------ RECORD EXTRACTS ------

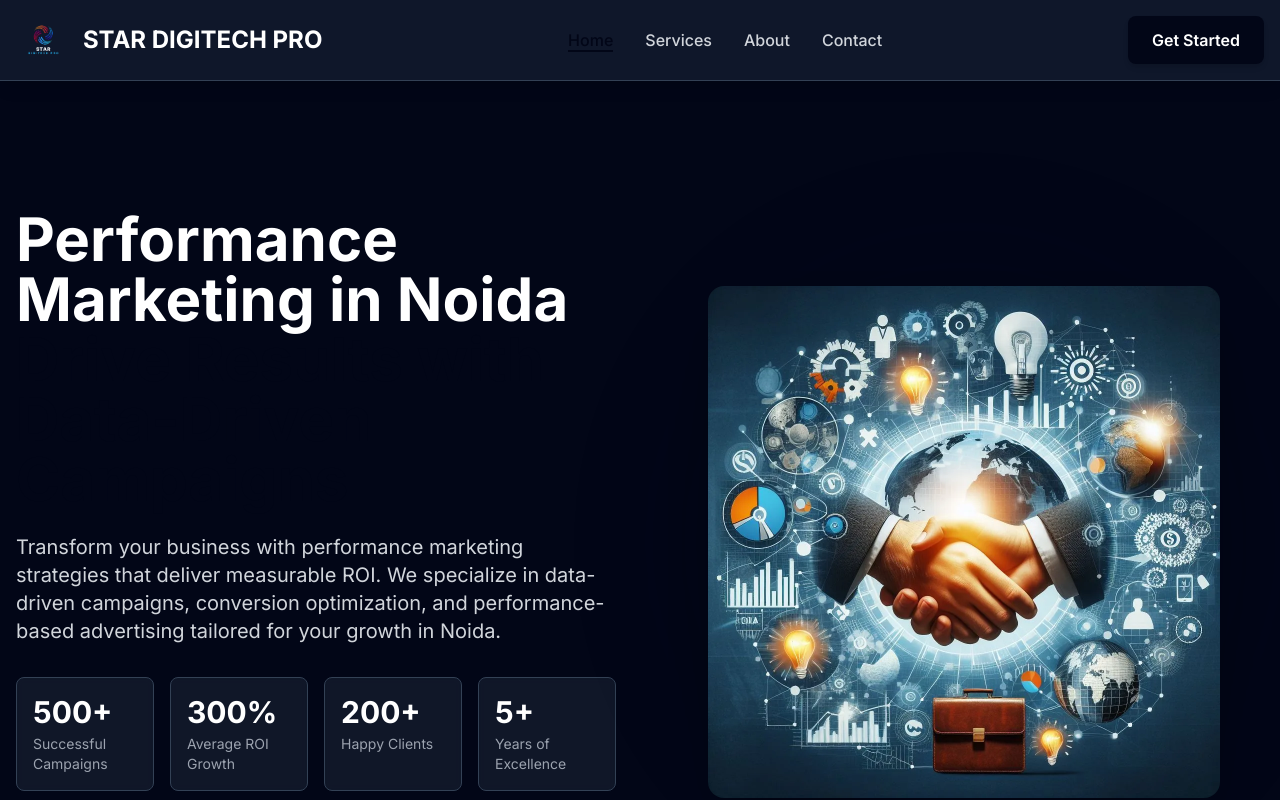
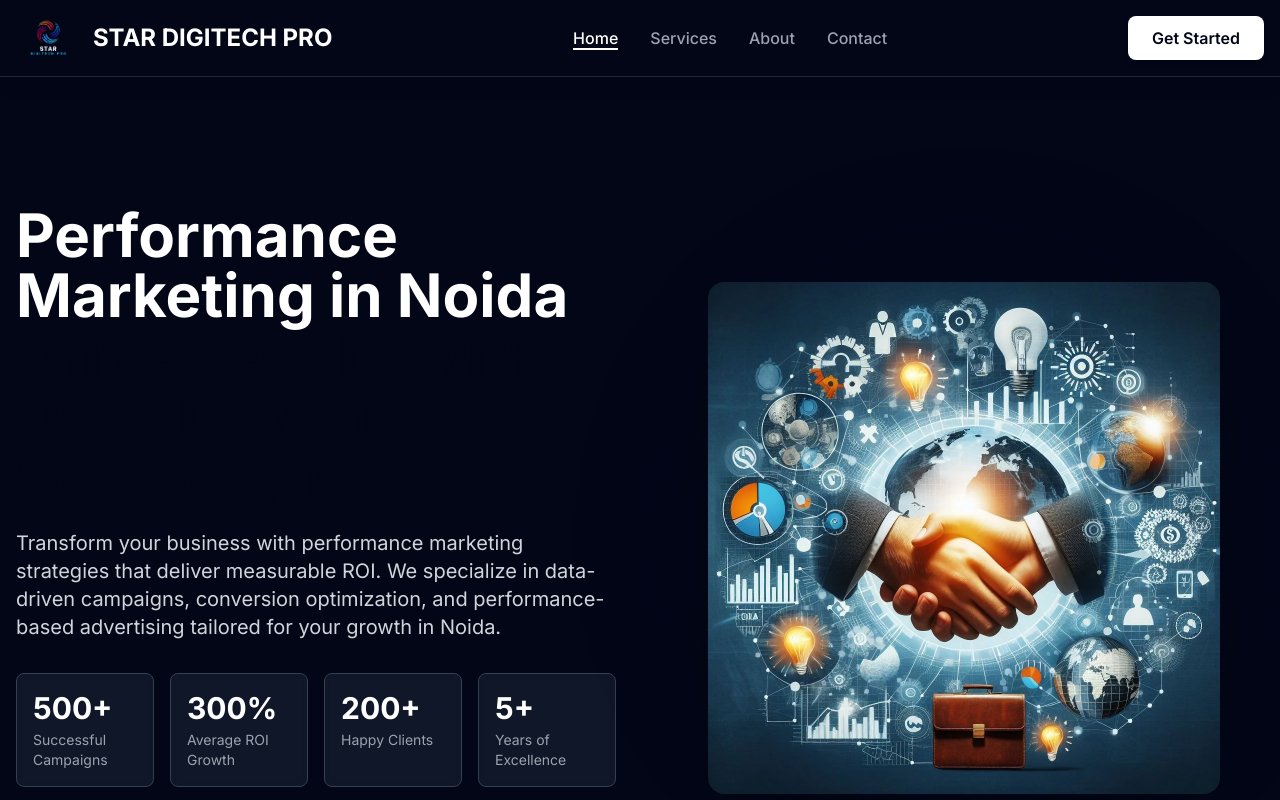
Before and after one commit to anshmydigitalcrown-ui/stardigitechpro, a Next.js app: page / in a window 1280 px wide. Shown: the top 800 px of the page. Built offline with nearby package versions, Linux system fonts and the light colour scheme.

Commit message:
Update header: match website color scheme, increase logo size, improve menu button visibility

```diff
--- a/components/Header.tsx
+++ b/components/Header.tsx
@@ -19,16 +19,16 @@
   const isActive = (path: string) => pathname === path;
 
   return (
-    <header className="bg-slate-900 shadow-lg sticky top-0 z-50 border-b border-slate-700">
-      <nav className="container mx-auto px-4 py-4">
+    <header className="bg-[#020617] shadow-lg sticky top-0 z-50 border-b border-slate-800">
+      <nav className="container mx-auto px-4 py-3">
         <div className="flex items-center justify-between">
           {/* Logo */}
           <Link href="/" className="flex items-center space-x-3 group">
             <Image
               src="/logo.webp.webp"
               alt="STAR DIGITECH PRO Logo"
-              width={55}
-              height={55}
+              width={65}
+              height={65}
               className="object-contain transition-transform duration-300 group-hover:scale-110"
             />
             <span className="text-xl md:text-2xl font-bold text-white hidden sm:block group-hover:text-primary transition-colors duration-300">
@@ -42,10 +42,10 @@
               <li key={link.href}>
                 <Link
                   href={link.href}
-                  className={`font-medium transition-colors duration-300 ${
+                  className={`font-medium text-base transition-colors duration-300 ${
                     isActive(link.href)
-                      ? "text-primary border-b-2 border-primary"
-                      : "text-gray-300 hover:text-primary"
+                      ? "text-white border-b-2 border-white"
+                      : "text-gray-400 hover:text-white"
                   }`}
                 >
                   {link.label}
@@ -57,7 +57,7 @@
           {/* CTA Button */}
           <Link
             href="/contact"
-            className="hidden md:block btn-primary"
+            className="hidden md:block bg-white text-[#020617] font-semibold py-2.5 px-6 rounded-lg hover:bg-gray-100 transition-all duration-300 shadow-md"
           >
             Get Started
           </Link>
@@ -65,7 +65,7 @@
           {/* Mobile Menu Button */}
           <button
             onClick={() => setIsMenuOpen(!isMenuOpen)}
-            className="md:hidden flex items-center justify-center w-10 h-10 text-white bg-slate-800 rounded-lg hover:bg-slate-700 transition-colors duration-300 focus:outline-none focus:ring-2 focus:ring-slate-600"
+            className="md:hidden flex items-center justify-center w-11 h-11 text-white bg-white bg-opacity-10 rounded-lg hover:bg-opacity-20 transition-all duration-300 focus:outline-none focus:ring-2 focus:ring-white focus:ring-opacity-50 border border-white border-opacity-20"
             aria-label="Toggle menu"
           >
             <svg
```
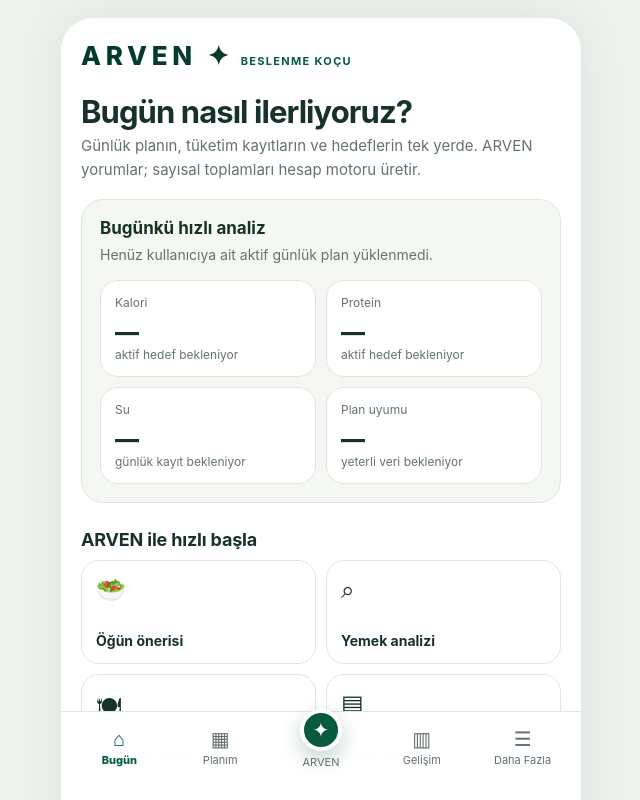
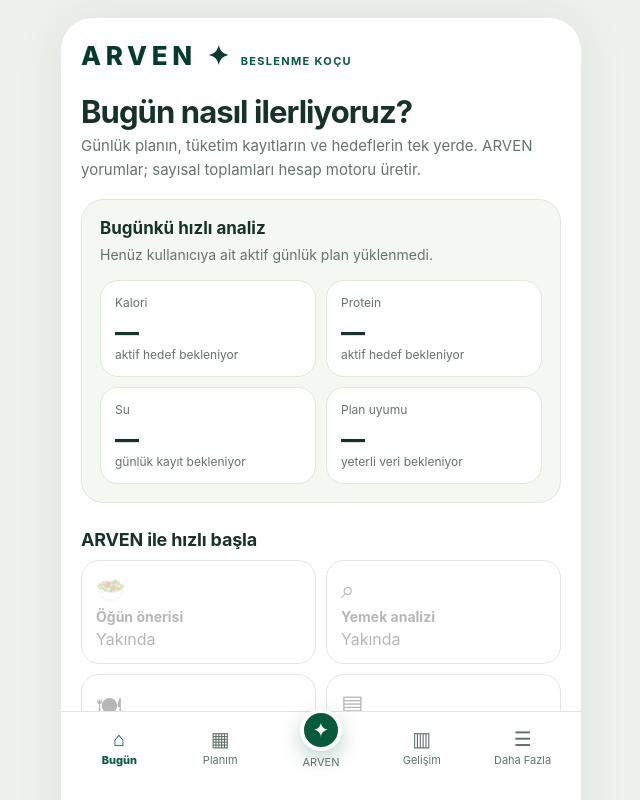
Before and after one commit to hhakanguner-droid/ARVEN-Beslenme-Diyet, a Next.js app: page /bugun in a window 1280 px wide. Shown: the top 800 px of the page, without its empty margins (319-959 px from the left). Built offline with nearby package versions, Linux system fonts and the light colour scheme.

Commit message:
fix: mark unfinished quick-start actions unavailable

```diff
--- a/app/(app)/bugun/page.tsx
+++ b/app/(app)/bugun/page.tsx
@@ -1,5 +1,12 @@
 import { BrandWordmark } from "@/components/layout/AppShell";
 import { EmptyState } from "@/components/states/EmptyState";
+
+const quickStarts = [
+  { icon: "🥗", label: "Öğün önerisi" },
+  { icon: "⌕", label: "Yemek analizi" },
+  { icon: "🍽", label: "Restoran seçimi" },
+  { icon: "▤", label: "Tahlil yorumu" },
+] as const;
 
 export default function BugunPage() {
   return (
@@ -23,10 +30,13 @@
 
       <h2 className="section-heading">ARVEN ile hızlı başla</h2>
       <div className="quick-grid">
-        <div className="quick-card"><span className="quick-icon">🥗</span><strong>Öğün önerisi</strong></div>
-        <div className="quick-card"><span className="quick-icon">⌕</span><strong>Yemek analizi</strong></div>
-        <div className="quick-card"><span className="quick-icon">🍽</span><strong>Restoran seçimi</strong></div>
-        <div className="quick-card"><span className="quick-icon">▤</span><strong>Tahlil yorumu</strong></div>
+        {quickStarts.map((item) => (
+          <button key={item.label} className="quick-card unavailable" type="button" disabled>
+            <span className="quick-icon" aria-hidden="true">{item.icon}</span>
+            <strong>{item.label}</strong>
+            <span className="coming-soon">Yakında</span>
+          </button>
+        ))}
       </div>
 
       <h2 className="section-heading">Bugünün planı</h2>
```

------

Take every line from the data that contains the word "scheme".

RESULT:
Before and after one commit to anshmydigitalcrown-ui/stardigitechpro, a Next.js app: page / in a window 1280 px wide. Shown: the top 800 px of the page. Built offline with nearby package versions, Linux system fonts and the light colour scheme.
Update header: match website color scheme, increase logo size, improve menu button visibility
Before and after one commit to hhakanguner-droid/ARVEN-Beslenme-Diyet, a Next.js app: page /bugun in a window 1280 px wide. Shown: the top 800 px of the page, without its empty margins (319-959 px from the left). Built offline with nearby package versions, Linux system fonts and the light colour scheme.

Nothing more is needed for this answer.